About this exercise ->
Copy out all lines from the entries below in which "with" occurs.

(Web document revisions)

○ ○ ○ ○ ○ ○ ○

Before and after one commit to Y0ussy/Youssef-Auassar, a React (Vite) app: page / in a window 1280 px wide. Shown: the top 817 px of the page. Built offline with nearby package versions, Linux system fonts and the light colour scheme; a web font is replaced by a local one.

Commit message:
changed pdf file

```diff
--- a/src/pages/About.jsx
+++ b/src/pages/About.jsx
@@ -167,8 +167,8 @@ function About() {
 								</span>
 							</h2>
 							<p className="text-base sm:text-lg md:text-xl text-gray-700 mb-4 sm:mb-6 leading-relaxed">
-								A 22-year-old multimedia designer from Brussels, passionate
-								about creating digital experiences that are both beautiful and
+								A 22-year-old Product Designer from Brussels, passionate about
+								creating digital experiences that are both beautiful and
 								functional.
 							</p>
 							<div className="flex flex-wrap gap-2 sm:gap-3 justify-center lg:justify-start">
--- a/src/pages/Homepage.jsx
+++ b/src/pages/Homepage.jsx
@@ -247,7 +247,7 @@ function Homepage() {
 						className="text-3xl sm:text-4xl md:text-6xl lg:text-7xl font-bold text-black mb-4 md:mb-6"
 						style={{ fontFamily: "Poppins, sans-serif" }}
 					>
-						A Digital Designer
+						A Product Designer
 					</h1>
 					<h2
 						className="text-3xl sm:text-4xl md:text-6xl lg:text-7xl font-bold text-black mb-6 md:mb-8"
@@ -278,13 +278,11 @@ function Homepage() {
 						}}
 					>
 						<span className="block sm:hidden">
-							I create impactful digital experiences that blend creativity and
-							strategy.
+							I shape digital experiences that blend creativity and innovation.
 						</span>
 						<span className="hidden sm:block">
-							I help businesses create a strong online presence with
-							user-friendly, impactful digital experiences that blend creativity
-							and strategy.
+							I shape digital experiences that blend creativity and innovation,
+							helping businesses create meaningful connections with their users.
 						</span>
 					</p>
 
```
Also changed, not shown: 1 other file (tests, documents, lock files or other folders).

○ ○ ○ ○ ○ ○ ○

Written answer ->
Before and after one commit to Y0ussy/Youssef-Auassar, a React (Vite) app: page / in a window 1280 px wide. Shown: the top 817 px of the page. Built offline with nearby package versions, Linux system fonts and the light colour scheme; a web font is replaced by a local one.
-							I help businesses create a strong online presence with
+							helping businesses create meaningful connections with their users.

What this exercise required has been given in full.